Review by Frank Plowright
Much has changed with Wild 7. They’re a bunch of former criminals with special skills recruited to become an elite motorcycle police unit able to deal with seemingly untouchable criminals as they see fit, but overseen by Commander Kusanami. The rug was pulled during The Biker Knights Incident. Mikiya Mochizuki revealed the reasons for furtive behaviour and inexplicable decisions, but the cost of justice was the Wild 7 all resigning, enabling them to act to save lives.
Of all the team members the one we’ve learned least about so far is Don, the character blurb opening each paperback intriguingly describing him as the ex-head of the Japanese Mafia. So why would he forsake that position to become a member of Wild 7? Mochizuki provides that explanation as the opening chapter. After that there’s the problem of the Phantom Shogun, who’s been responsible for plane hijackings and foiled the police at every turn. It’s the kind of criminal the Wild 7 might be able to deal with, so it’s a shame they’ve been disbanded.
After the flat out action of the previous volume, Mochizuki spends more time on character moments here, Hiba smouldering as some smarmy high school student chats up Iko in the coffee bar. As the sample art shows, that leads to some very different looking scenes for Wild 7, and perhaps not what readers have come to expect. The design of that final panel, though, is exquisite, all the detail we’re accustomed to for the bike, accompanied by stunning use of shadow and silhouette, topped off with the round panel composition, but cut off to provide some edges. Against the possible romance, Mochizuki hangs the threat of a hijacked plane, but what can seven bikers do about that? After the way they’ve been betrayed, can they even trust Kusanami again?
Readers may also have their doubts that seven guys on bikes are going to have any effect when it comes to planes, and the truth is we don’t find out as that’s a battle for Part 2. Mochizuki sets way too much other stuff in motion, so the hijacking is merely the highest level of tension generator. It comes into its own in the final chapter, when Mochizuki takes a strange step into the real world politics of the 1970s. Japan doesn’t have a great relationship with other countries in the region, much to do with resentment over World War II atrocities, and Mochizuki has the hijacked plane land in a well armed country with which Japan has no diplomatic relations. That takes us into The Rule of Kidnapping Part 2.
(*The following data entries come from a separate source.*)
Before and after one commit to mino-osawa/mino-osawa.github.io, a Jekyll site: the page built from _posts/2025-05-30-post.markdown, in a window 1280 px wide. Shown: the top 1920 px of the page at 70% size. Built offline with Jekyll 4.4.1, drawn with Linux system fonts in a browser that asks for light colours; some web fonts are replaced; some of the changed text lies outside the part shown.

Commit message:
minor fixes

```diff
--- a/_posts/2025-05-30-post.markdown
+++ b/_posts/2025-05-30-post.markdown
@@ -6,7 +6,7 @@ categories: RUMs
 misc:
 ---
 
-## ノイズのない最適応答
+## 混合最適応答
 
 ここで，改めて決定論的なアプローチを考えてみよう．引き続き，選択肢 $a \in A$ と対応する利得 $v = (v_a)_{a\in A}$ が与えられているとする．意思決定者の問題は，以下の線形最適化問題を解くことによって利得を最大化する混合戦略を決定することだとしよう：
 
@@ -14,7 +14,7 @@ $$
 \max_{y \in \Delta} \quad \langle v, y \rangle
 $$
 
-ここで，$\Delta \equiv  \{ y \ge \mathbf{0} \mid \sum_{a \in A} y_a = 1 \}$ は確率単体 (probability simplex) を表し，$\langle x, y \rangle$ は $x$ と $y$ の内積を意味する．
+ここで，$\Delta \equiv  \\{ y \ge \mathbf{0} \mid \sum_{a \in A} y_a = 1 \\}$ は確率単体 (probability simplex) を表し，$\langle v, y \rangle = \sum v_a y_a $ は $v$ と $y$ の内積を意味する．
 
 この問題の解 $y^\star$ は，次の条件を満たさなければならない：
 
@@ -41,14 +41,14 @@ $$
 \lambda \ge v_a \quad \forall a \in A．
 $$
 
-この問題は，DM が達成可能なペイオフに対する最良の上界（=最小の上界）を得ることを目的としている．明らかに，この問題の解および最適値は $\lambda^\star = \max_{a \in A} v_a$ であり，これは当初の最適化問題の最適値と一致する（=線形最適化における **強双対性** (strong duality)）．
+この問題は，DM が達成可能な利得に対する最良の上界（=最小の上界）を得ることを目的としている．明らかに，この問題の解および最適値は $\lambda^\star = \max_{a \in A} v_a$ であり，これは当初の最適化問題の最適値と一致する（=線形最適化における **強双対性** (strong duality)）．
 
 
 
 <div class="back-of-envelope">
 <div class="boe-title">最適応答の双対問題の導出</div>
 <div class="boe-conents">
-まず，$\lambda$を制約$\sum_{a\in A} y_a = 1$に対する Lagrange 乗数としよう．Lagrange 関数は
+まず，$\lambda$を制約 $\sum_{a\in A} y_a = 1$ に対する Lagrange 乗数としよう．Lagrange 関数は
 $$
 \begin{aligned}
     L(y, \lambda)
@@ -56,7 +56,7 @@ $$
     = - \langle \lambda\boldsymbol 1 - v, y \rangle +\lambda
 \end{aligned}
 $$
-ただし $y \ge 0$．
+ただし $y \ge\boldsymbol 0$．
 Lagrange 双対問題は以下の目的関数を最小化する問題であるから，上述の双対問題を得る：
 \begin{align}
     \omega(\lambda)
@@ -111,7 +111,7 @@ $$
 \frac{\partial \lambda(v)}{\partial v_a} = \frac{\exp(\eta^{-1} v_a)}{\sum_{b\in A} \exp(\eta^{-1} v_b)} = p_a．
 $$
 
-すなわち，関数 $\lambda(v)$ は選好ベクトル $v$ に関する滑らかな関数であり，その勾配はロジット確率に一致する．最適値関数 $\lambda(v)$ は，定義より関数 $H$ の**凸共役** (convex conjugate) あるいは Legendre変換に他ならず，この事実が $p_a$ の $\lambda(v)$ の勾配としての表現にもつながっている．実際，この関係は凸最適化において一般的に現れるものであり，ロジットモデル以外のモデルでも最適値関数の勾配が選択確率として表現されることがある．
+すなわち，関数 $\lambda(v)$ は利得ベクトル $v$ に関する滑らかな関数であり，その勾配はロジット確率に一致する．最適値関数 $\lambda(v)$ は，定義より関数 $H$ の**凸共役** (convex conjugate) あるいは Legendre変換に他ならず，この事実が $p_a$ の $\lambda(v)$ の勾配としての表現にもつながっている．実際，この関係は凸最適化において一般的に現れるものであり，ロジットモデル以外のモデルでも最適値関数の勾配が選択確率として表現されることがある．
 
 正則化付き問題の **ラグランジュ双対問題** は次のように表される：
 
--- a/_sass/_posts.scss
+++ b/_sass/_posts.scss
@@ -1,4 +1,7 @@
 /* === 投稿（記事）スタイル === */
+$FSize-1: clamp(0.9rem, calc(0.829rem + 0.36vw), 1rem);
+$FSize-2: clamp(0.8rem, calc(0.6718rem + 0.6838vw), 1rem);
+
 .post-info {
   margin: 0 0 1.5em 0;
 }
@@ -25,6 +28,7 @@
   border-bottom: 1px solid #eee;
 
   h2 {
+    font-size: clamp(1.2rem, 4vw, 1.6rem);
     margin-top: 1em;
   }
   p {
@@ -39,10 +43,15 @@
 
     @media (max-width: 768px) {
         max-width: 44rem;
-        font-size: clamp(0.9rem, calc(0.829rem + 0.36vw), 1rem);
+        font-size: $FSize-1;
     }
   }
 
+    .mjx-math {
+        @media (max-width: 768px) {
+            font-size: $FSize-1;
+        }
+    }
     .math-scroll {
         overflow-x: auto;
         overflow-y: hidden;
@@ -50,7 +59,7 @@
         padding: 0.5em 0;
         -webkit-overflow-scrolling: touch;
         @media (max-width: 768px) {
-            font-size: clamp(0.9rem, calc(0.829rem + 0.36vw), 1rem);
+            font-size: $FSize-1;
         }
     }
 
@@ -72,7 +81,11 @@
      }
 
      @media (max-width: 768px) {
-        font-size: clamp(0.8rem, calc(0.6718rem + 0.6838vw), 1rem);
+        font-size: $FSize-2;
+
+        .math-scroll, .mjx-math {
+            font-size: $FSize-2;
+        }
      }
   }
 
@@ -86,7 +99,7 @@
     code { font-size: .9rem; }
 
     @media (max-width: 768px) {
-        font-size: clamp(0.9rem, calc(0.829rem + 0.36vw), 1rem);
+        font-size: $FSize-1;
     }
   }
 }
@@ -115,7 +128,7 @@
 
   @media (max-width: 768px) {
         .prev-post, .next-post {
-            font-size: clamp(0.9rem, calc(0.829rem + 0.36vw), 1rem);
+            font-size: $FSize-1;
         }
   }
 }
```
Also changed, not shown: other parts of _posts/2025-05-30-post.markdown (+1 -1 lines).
The five chapters here form a step away from the content expected of Wild 7, with actual motorcycle action minimised. With the new emphasis on the romantic subplot, this is nearer the cinema action thriller, or at least the opening act, still very good and wonderfully drawn, but different. How good it is eventually depends on the conclusion.